Problem to work on: Across the whole listing, copy out every line that includes the string "CaptureMultisite".

Input records:
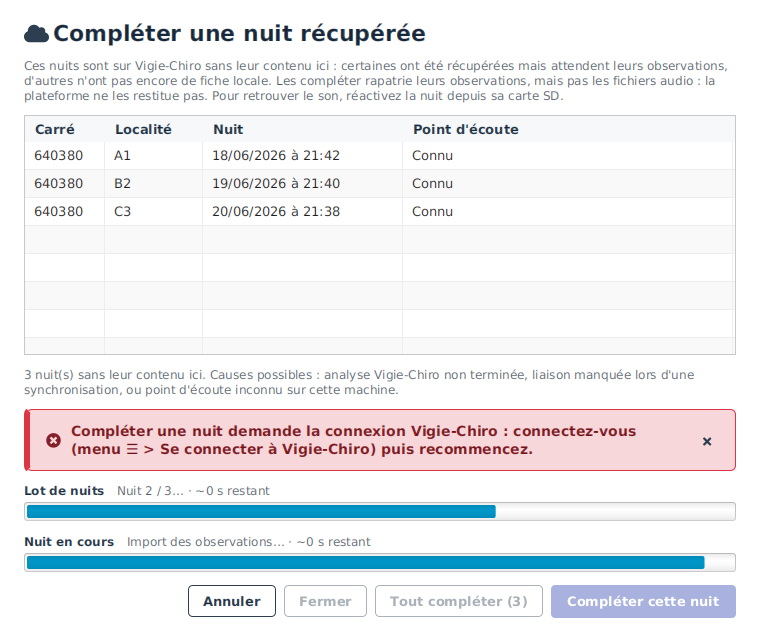
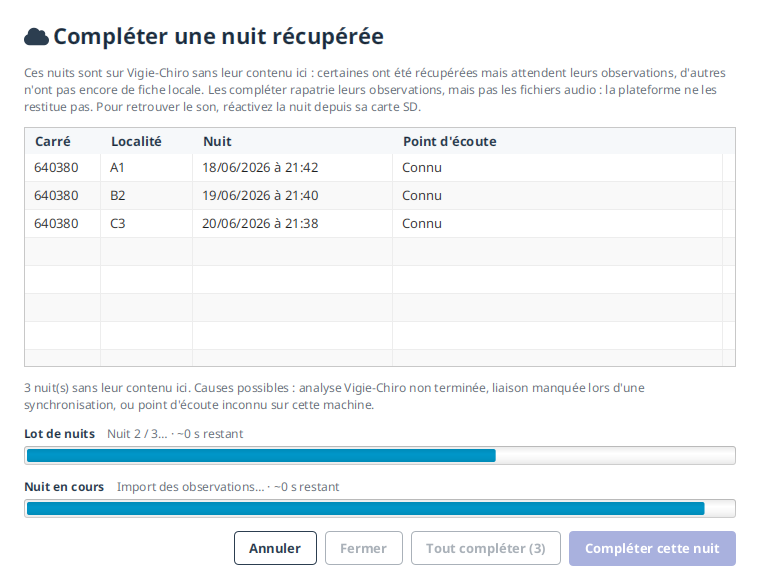
docs(multisite): trois états du lot qu'aucune capture ne montrait
Passe 8 de la clôture du lot 3 : les captures ouvertes une par une.

L'aperçu de l'import groupé superposait un bandeau rouge « Compléter une
nuit demande la connexion Vigie-Chiro » à deux barres qui tournent - un
état que le produit ne produit jamais, posé parce que l'injecteur de
capture n'a pas de service. L'aperçu efface le retour : un import en
cours n'a pas de refus en attente.

Cette capture n'était référencée par AUCUNE page : elle était régénérée à
chaque build et vue par personne. Elle entre dans la fiche, avec l'état
d'après-interruption, qui n'existait nulle part - c'est pourtant celui
qui mentait avant la passe 7.

Et en le regardant : le bilan d'un lot interrompu s'affichait en vert
avec une coche, alors que l'utilisateur a renoncé. Il passe en
information.

diff --git a/src/main/java/fr/univ_amu/iut/multisite/outils/CaptureMultisite.java b/src/main/java/fr/univ_amu/iut/multisite/outils/CaptureMultisite.java
@@ -9,6 +9,7 @@ import fr.univ_amu.iut.commun.di.PersistenceModule;
 import fr.univ_amu.iut.commun.model.ActionGroupee;
 import fr.univ_amu.iut.commun.model.CiblePassage;
 import fr.univ_amu.iut.commun.model.JetonAnnulation;
+import fr.univ_amu.iut.commun.model.Progression;
 import fr.univ_amu.iut.commun.model.Protocole;
 import fr.univ_amu.iut.commun.model.StatutWorkflow;
 import fr.univ_amu.iut.commun.model.Utilisateur;
@@ -31,6 +32,7 @@ import fr.univ_amu.iut.passage.model.Campagne;
 import fr.univ_amu.iut.passage.model.Enregistreur;
 import fr.univ_amu.iut.passage.model.ParticipationOrpheline;
 import fr.univ_amu.iut.passage.model.Passage;
+import fr.univ_amu.iut.passage.model.ServiceReconstructionPassages;
 import fr.univ_amu.iut.passage.model.dao.CampagneDao;
 import fr.univ_amu.iut.passage.model.dao.EnregistreurDao;
 import fr.univ_amu.iut.passage.model.dao.PassageDao;
@@ -135,6 +137,7 @@ public final class CaptureMultisite {
         rendreEcranTableauPlein(injecteur, sortie.resolve("apercu-multisite-tableau-plein.png"));
         rendreModaleReconstruction(injecteur, sortie.resolve("apercu-multisite-reconstruction.png"));
         rendreImportGroupe(injecteur, sortie.resolve("apercu-multisite-reconstruction-groupe.png"));
+        rendreImportGroupeInterrompu(injecteur, sortie.resolve("apercu-multisite-reconstruction-interrompu.png"));
         rendreMenuActions(injecteur, sortie.resolve("apercu-multisite-menu-actions.png"));
         rendreMenuActionsSelection(injecteur, sortie.resolve("apercu-multisite-menu-selection.png"));
     }
@@ -199,6 +202,35 @@ public final class CaptureMultisite {
                         "6a53f5faae21902a597394d5", CARRE_DEMO, "C3", "2026-06-20T21:38:00+02:00", true)));
         controleur.apercuImportGroupeEnCours("Nuit 2 / 3…", 2.0 / 3.0, "Import des observations…", 0.96);
         ApercuFx.enregistrerPng(new Scene(vue), fichier);
+    }
+
+    /// Rend la modale **après un import groupé interrompu** (revue visuelle, clôture du lot 3).
+    ///
+    /// C'est l'état qui **mentait** : le lot levait à l'annulation, la modale affichait « aucune nuit n'a
+    /// été complétée » alors que deux l'étaient, et ne rechargeait pas sa liste - les deux nuits déjà
+    /// complétées restaient offertes à la complétion. Aucune capture ne montrait cet état, donc rien ne
+    /// le contredisait.
+    ///
+    /// Ce qui est rendu ici est ce que le produit fait maintenant : le bilan dit ce qui a été fait, dit
+    /// que le reste est intact, et la liste ne garde que la nuit non commencée.
+    private static void rendreImportGroupeInterrompu(Injector injecteur, Path fichier) throws IOException {
+        ReconstructionViewModel viewModel = new ReconstructionViewModel(Optional.empty());
+        ExecuteurTache executeur = injecteur.getInstance(ExecuteurTache.class);
+        FXMLLoader loader = new FXMLLoader(ReconstructionModaleController.class.getResource(FXML_RECONSTRUCTION));
+        loader.setControllerFactory(type -> type == ReconstructionModaleController.class
+                ? new ReconstructionModaleController(viewModel, executeur)
+                : injecteur.getInstance(type));
+        Parent vue = loader.load();
+        viewModel.appliquer(List.of(new ParticipationOrpheline(
+                "6a53f5faae21902a597394d5", CARRE_DEMO, "C3", "2026-06-20T21:38:00+02:00", true)));
+        // La barre « Nuit en cours » reste affichée après un lot (elle suit `reconstruit`) : on la laisse
+        // à l'état où la dernière nuit l'a laissée, sinon l'aperçu montre une barre vide que le produit
+        // n'affiche jamais.
+        viewModel.progression().demarrer("Terminé.");
+        viewModel.progression().appliquer(new Progression("Terminé.", 1.0));
+        viewModel.restituerLot(new ServiceReconstructionPassages.BilanReconstructionGroupe(2, 0, 20, 41, true));
+        ApercuFx.enregistrerPng(new Scene(vue), fichier);
+        journaliser(fichier);
     }
 
     /// Photographie le **menu ☰ ouvert** de « Carte & passages » (#2065). Il n'était ouvert par aucune

diff --git a/src/test/java/fr/univ_amu/iut/multisite/viewmodel/ReconstructionViewModelTest.java b/src/test/java/fr/univ_amu/iut/multisite/viewmodel/ReconstructionViewModelTest.java
@@ -116,6 +116,24 @@ class ReconstructionViewModelTest {
     }
 
     @Test
+    @DisplayName("Un lot INTERROMPU dit ce qui a été fait, et ne se présente pas comme un succès")
+    void lot_interrompu_ne_se_presente_pas_en_succes() {
+        // Le message d'avant affirmait « aucune nuit n'a été complétée » : vrai pour UNE nuit, qui se
+        // compense, faux pour un lot, dont la compensation est par nuit.
+        ReconstructionViewModel viewModel = new ReconstructionViewModel(Optional.empty());
+
+        viewModel.restituerLot(new BilanReconstructionGroupe(2, 0, 20, 41, true));
+
+        assertThat(viewModel.retourProperty().get().texte())
+                .contains("Import interrompu.")
+                .contains("2 nuit(s) complétée(s)")
+                .contains("intactes");
+        assertThat(viewModel.retourProperty().get().severite())
+                .as("l'utilisateur a renoncé : une pastille verte le féliciterait de s'être arrêté")
+                .isEqualTo(Severite.INFO);
+    }
+
+    @Test
     @DisplayName("Un refus (point inconnu ici) devient un message, pas une exception muette")
     void refus_devient_un_message() {
         ServiceReconstructionPassages service = mock(ServiceReconstructionPassages.class);

diff --git a/src/main/java/fr/univ_amu/iut/multisite/view/ReconstructionModaleController.java b/src/main/java/fr/univ_amu/iut/multisite/view/ReconstructionModaleController.java
@@ -331,6 +331,11 @@ public class ReconstructionModaleController {
     /// [#reconstruireTout]. Sur le fil JavaFX.
     public void apercuImportGroupeEnCours(
             String libelleLot, double fractionLot, String libelleNuit, double fractionNuit) {
+        // Un import EN COURS n'a pas de refus en attente. Sans cet effacement, l'aperçu superposait le
+        // bandeau rouge « Compléter une nuit demande la connexion Vigie-Chiro » - posé parce que
+        // l'injecteur de capture n'a pas de service - aux deux barres qui tournent : un état que le
+        // produit ne produit jamais, publié dans la documentation (revue visuelle, clôture du lot 3).
+        viewModel.effacerRetour();
         operationEnCours.set(true);
         lotEnCours.set(true);
         viewModel.progressionGlobale().demarrer(libelleLot);

diff --git a/src/main/java/fr/univ_amu/iut/multisite/viewmodel/ReconstructionViewModel.java b/src/main/java/fr/univ_amu/iut/multisite/viewmodel/ReconstructionViewModel.java
@@ -208,7 +208,9 @@ public class ReconstructionViewModel {
         rendu += System.lineSeparator()
                 + "Ces nuits sont consultables mais pas écoutables (le dépôt ZIP ne restitue"
                 + " pas l'audio). Réactivez-les si vous retrouvez les fichiers d'origine.";
-        retour.set(RetourOperation.succes(rendu));
+        // Un lot interrompu n'est pas un succès : l'utilisateur a renoncé, et une pastille verte le
+        // féliciterait de s'être arrêté. Ce n'est pas une erreur non plus - d'où l'information.
+        retour.set(bilan.interrompu() ? RetourOperation.info(rendu) : RetourOperation.succes(rendu));
     }
 
     /// Route un échec vers le message de la modale : un refus (point inconnu, hors connexion, analyse non

diff --git a/docs/ecrans/multisite.md b/docs/ecrans/multisite.md
@@ -190,6 +190,14 @@ proprement).
 
 ![La modale « Compléter une nuit récupérée » : les nuits dont Vigie-Chiro n'a pas encore livré le contenu. La seconde ne peut pas être complétée tant que son point d'écoute n'existe pas ici.](../assets/captures/apercu-multisite-reconstruction.png)
 
+![« Tout compléter » en cours : deux barres, le lot de nuits (« Nuit 2 / 3 ») et la nuit courante, et un bouton « Annuler ».](../assets/captures/apercu-multisite-reconstruction-groupe.png)
+
+**Annuler n'annule pas ce qui est fait.** La nuit en cours va au bout, les nuits non commencées ne sont
+pas touchées, et le compte rendu dit **combien** ont été complétées : elles disparaissent de la liste,
+celles qui restent y sont toujours. Relancer l'import reprend là où vous vous êtes arrêté.
+
+![Après une interruption : « Import interrompu. 2 nuit(s) complétée(s) », la troisième nuit reste seule dans la liste.](../assets/captures/apercu-multisite-reconstruction-interrompu.png)
+
 !!! note "Ce qu'une nuit complétée ne contient pas"
     La plateforme ne rend pas tout. Une nuit complétée reste donc **sans audio** (c'est un
     [passage sans audio](passage.md) : consultable, pas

Output for this exercise:
diff --git a/src/main/java/fr/univ_amu/iut/multisite/outils/CaptureMultisite.java b/src/main/java/fr/univ_amu/iut/multisite/outils/CaptureMultisite.java
@@ -135,6 +137,7 @@ public final class CaptureMultisite {
@@ -199,6 +202,35 @@ public final class CaptureMultisite {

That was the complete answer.